If a line in the data holds the string "call", list it.

BEGIN GIVEN RECORDS

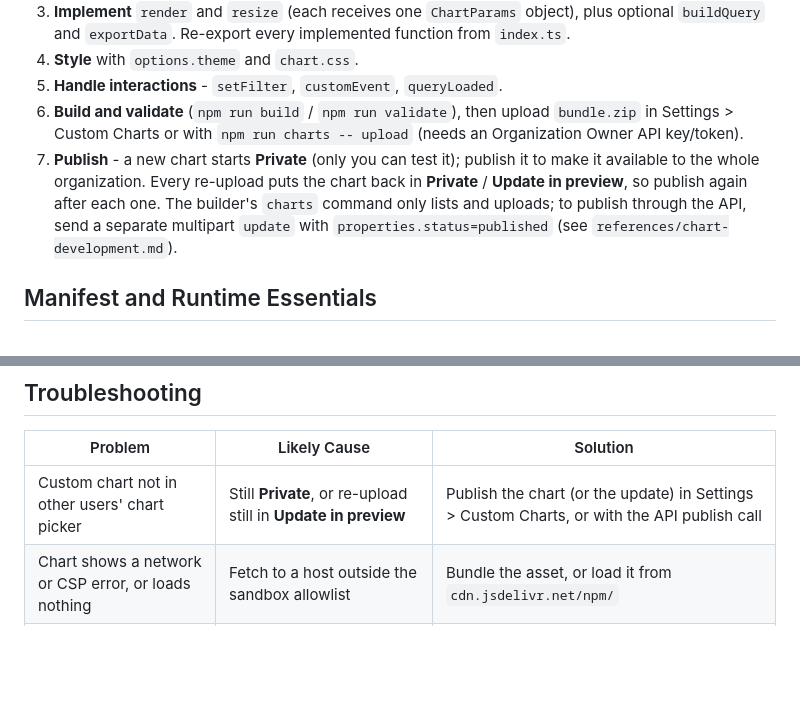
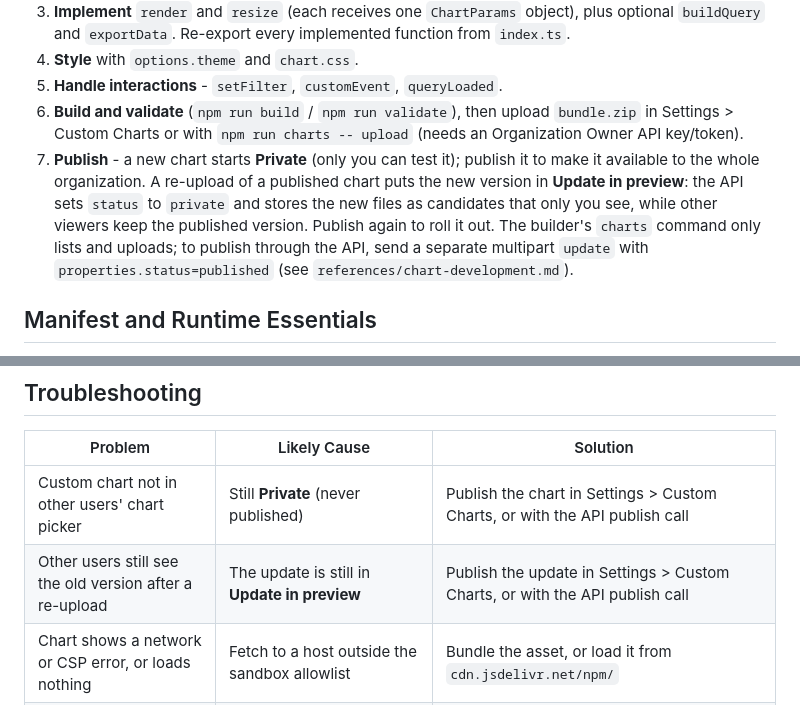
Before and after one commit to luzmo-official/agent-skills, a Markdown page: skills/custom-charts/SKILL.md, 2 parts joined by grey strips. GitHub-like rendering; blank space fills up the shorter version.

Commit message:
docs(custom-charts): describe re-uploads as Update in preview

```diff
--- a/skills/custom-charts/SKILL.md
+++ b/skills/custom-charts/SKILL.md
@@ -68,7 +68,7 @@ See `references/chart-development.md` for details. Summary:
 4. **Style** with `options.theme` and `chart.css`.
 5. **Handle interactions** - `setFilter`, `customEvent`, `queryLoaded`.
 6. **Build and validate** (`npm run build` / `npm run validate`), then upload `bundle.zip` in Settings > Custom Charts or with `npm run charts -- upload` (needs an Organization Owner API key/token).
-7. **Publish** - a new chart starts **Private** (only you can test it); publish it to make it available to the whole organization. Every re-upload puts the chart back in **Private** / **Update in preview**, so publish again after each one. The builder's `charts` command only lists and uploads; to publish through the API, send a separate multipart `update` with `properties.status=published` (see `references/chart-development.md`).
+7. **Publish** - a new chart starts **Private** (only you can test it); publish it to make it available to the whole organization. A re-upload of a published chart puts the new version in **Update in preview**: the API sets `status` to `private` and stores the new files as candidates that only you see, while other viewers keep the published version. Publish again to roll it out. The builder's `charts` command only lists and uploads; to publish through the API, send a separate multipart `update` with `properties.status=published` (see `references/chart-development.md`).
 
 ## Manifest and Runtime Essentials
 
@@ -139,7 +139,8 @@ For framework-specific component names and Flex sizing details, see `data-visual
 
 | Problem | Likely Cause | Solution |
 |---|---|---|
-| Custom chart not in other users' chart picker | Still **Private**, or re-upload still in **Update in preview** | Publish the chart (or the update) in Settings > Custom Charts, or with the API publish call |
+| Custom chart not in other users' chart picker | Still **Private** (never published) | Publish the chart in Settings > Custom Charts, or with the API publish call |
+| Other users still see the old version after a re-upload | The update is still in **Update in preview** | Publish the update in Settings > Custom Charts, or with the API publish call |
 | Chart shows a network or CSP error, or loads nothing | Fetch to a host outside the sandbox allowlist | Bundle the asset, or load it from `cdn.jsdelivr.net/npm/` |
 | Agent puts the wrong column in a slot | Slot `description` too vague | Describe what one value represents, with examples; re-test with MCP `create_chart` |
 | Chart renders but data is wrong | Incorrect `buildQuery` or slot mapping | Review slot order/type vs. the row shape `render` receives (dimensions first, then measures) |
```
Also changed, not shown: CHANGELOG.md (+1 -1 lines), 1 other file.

END GIVEN RECORDS
BEGIN GIVEN RECORDS

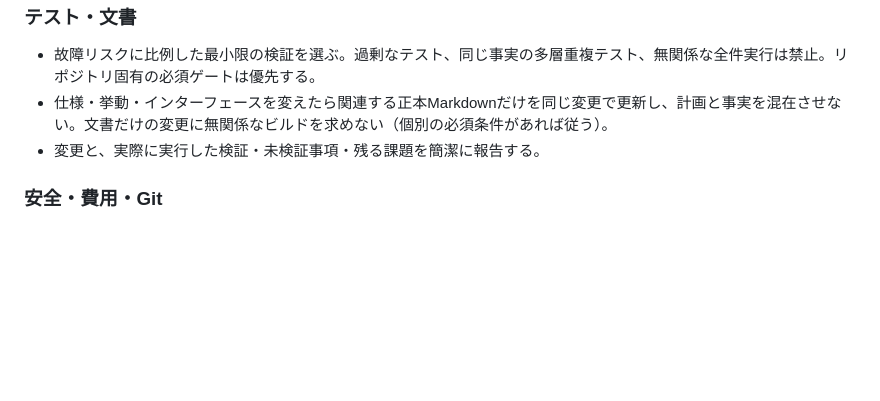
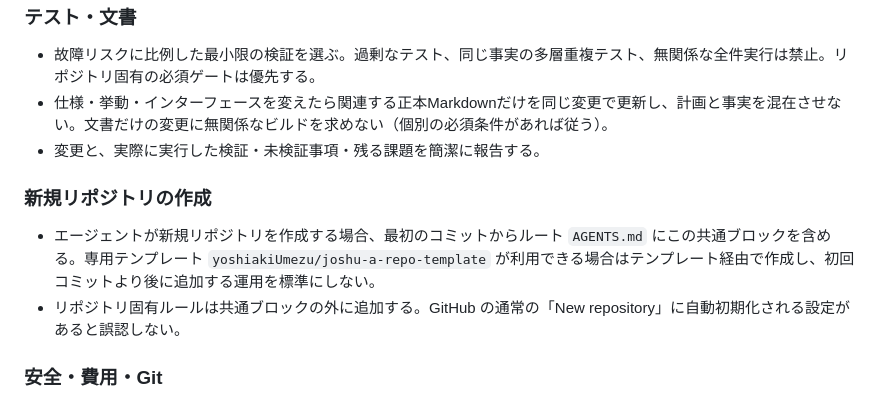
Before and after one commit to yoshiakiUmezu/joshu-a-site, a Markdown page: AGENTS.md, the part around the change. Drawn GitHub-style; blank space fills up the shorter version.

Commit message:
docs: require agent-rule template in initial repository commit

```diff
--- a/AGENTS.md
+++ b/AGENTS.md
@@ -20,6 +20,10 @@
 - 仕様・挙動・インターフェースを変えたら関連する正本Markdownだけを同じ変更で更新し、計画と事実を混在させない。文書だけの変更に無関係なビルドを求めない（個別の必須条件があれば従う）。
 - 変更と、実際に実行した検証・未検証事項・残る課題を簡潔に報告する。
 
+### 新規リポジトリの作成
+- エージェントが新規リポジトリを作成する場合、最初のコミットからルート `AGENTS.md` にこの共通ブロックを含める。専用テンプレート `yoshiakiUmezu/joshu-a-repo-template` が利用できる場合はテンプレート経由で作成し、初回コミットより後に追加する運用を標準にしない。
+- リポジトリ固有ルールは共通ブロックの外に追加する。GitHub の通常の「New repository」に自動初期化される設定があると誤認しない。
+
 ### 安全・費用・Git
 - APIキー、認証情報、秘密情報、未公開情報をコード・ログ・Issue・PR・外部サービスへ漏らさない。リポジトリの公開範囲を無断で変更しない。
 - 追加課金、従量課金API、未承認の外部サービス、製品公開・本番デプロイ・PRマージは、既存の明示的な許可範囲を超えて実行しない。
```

END GIVEN RECORDS

## OUTPUT OF THE EXERCISE
-| Custom chart not in other users' chart picker | Still **Private**, or re-upload still in **Update in preview** | Publish the chart (or the update) in Settings > Custom Charts, or with the API publish call |
+| Custom chart not in other users' chart picker | Still **Private** (never published) | Publish the chart in Settings > Custom Charts, or with the API publish call |
+| Other users still see the old version after a re-upload | The update is still in **Update in preview** | Publish the update in Settings > Custom Charts, or with the API publish call |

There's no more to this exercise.